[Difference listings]
───
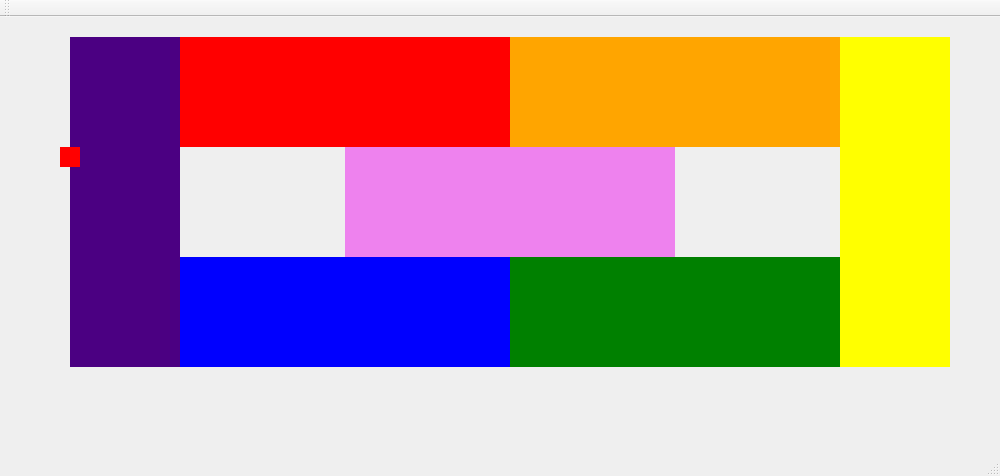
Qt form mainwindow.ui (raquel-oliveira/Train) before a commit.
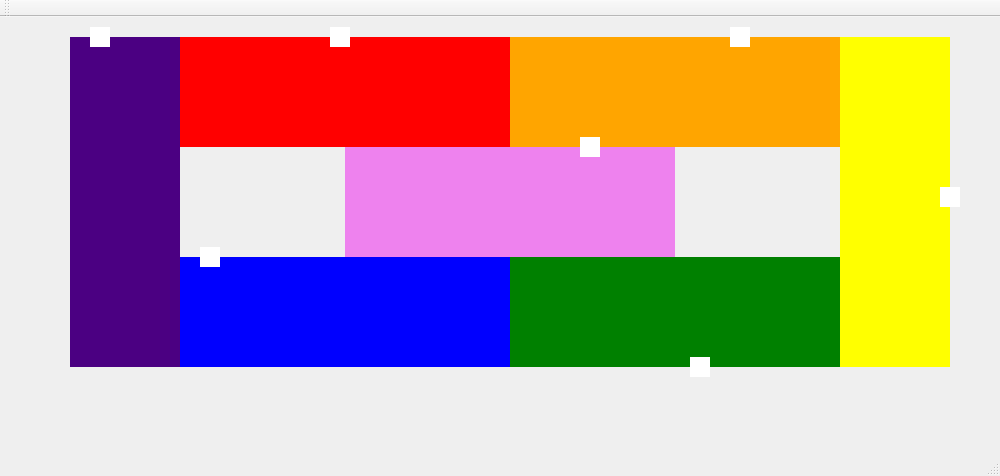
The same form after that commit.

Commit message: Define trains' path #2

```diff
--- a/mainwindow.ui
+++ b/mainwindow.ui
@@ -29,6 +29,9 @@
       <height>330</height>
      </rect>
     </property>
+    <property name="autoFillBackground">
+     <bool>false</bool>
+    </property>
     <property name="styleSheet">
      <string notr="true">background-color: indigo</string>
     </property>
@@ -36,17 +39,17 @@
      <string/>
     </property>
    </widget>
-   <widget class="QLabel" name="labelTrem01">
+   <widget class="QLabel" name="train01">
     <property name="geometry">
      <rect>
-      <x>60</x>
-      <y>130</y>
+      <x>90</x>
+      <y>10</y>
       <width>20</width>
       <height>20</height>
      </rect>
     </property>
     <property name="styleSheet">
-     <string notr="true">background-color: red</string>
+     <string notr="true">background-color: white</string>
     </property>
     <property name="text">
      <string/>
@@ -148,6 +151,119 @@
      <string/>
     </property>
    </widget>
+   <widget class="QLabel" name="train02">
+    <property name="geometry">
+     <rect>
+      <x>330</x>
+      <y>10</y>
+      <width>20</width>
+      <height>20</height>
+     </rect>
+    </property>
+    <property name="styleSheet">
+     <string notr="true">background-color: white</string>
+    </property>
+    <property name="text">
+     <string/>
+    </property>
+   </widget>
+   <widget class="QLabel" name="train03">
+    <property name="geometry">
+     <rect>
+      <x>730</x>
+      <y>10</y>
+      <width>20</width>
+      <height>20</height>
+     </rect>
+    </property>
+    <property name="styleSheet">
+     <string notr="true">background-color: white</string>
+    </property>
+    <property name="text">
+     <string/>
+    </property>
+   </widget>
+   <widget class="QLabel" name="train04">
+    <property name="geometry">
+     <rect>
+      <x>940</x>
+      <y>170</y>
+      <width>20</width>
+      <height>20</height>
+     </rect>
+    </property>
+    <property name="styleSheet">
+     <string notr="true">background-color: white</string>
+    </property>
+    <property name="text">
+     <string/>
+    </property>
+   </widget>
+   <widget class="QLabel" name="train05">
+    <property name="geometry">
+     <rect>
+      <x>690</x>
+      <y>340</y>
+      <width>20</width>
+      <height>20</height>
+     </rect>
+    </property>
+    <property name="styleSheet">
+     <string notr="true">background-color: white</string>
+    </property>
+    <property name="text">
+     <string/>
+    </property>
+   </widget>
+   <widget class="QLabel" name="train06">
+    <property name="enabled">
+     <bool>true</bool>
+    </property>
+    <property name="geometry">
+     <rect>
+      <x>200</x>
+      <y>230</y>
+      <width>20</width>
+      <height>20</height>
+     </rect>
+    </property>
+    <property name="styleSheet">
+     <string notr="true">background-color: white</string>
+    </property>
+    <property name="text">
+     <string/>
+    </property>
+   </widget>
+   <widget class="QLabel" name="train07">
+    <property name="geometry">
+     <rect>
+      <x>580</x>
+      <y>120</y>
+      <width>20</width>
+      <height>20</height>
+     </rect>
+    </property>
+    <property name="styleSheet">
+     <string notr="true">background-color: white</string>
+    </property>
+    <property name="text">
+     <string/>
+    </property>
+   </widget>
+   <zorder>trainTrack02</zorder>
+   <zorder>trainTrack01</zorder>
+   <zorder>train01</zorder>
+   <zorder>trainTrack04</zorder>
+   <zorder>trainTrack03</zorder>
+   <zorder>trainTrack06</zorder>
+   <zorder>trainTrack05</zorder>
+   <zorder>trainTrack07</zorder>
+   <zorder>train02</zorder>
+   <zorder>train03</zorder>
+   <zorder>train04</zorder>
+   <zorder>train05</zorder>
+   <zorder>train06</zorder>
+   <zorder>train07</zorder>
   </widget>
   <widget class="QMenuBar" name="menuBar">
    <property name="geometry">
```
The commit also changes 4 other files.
───
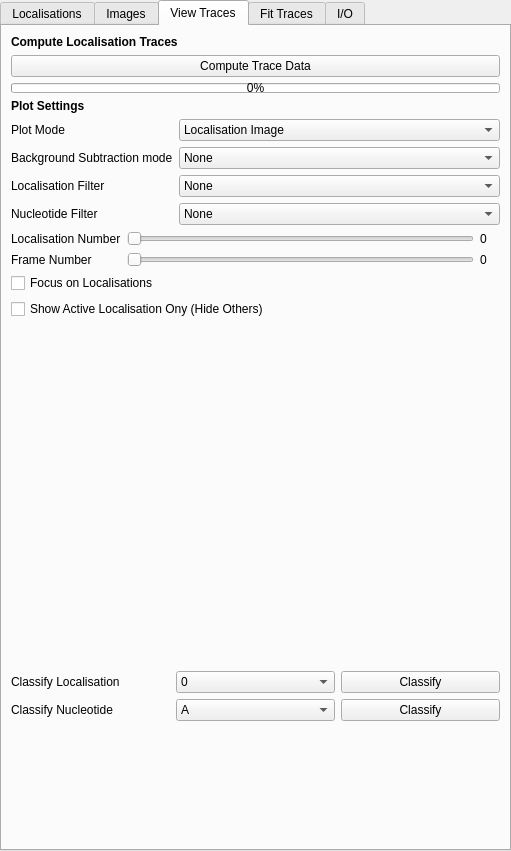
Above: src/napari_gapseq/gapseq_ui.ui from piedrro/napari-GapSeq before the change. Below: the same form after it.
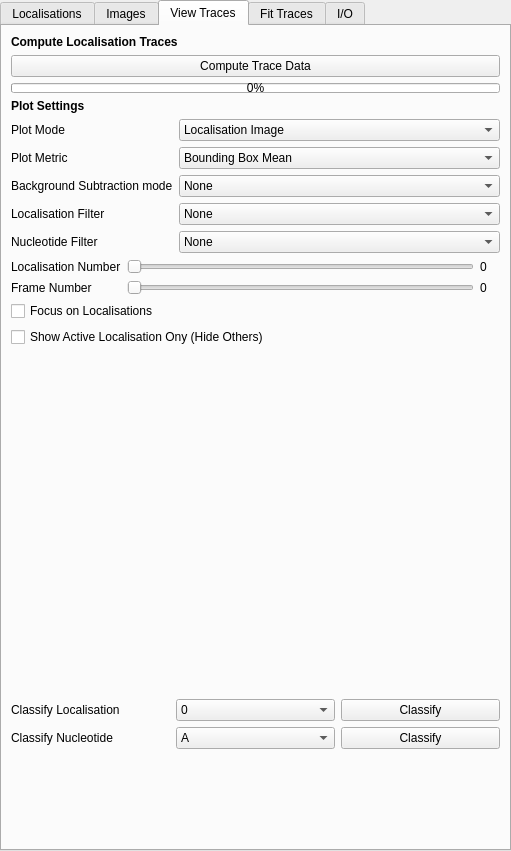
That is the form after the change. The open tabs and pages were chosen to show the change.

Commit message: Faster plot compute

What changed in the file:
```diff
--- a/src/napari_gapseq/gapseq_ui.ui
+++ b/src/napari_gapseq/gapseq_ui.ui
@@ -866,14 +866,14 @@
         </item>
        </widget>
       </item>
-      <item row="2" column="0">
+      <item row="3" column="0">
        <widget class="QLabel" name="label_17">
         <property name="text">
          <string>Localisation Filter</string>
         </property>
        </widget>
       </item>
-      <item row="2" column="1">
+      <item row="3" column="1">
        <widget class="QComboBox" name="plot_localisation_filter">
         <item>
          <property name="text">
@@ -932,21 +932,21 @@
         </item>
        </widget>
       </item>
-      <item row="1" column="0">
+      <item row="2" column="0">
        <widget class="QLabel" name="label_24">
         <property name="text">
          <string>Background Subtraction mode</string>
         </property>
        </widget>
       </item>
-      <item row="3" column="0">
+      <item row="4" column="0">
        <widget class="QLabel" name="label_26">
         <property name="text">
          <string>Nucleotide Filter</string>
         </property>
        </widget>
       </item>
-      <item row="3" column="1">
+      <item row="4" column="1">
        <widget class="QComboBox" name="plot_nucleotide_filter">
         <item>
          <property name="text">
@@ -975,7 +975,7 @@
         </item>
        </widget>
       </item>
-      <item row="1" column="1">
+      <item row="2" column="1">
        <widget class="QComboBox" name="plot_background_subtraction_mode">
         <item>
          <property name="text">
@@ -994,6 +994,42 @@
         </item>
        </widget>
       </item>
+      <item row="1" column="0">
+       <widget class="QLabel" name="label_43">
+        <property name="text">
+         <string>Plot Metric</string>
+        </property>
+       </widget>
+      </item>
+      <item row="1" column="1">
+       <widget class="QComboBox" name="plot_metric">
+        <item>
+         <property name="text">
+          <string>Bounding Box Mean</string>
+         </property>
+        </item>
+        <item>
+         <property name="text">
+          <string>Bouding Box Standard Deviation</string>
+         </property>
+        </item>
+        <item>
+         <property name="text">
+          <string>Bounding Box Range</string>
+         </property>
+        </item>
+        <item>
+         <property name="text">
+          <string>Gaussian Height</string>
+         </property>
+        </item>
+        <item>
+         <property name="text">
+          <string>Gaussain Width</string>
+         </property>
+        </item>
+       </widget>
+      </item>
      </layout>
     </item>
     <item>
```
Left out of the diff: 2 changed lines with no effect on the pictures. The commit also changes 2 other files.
───
Please find each line in the records above that holds the word "mainwindow", and copy it.

Qt form mainwindow.ui (raquel-oliveira/Train) before a commit.
--- a/mainwindow.ui
+++ b/mainwindow.ui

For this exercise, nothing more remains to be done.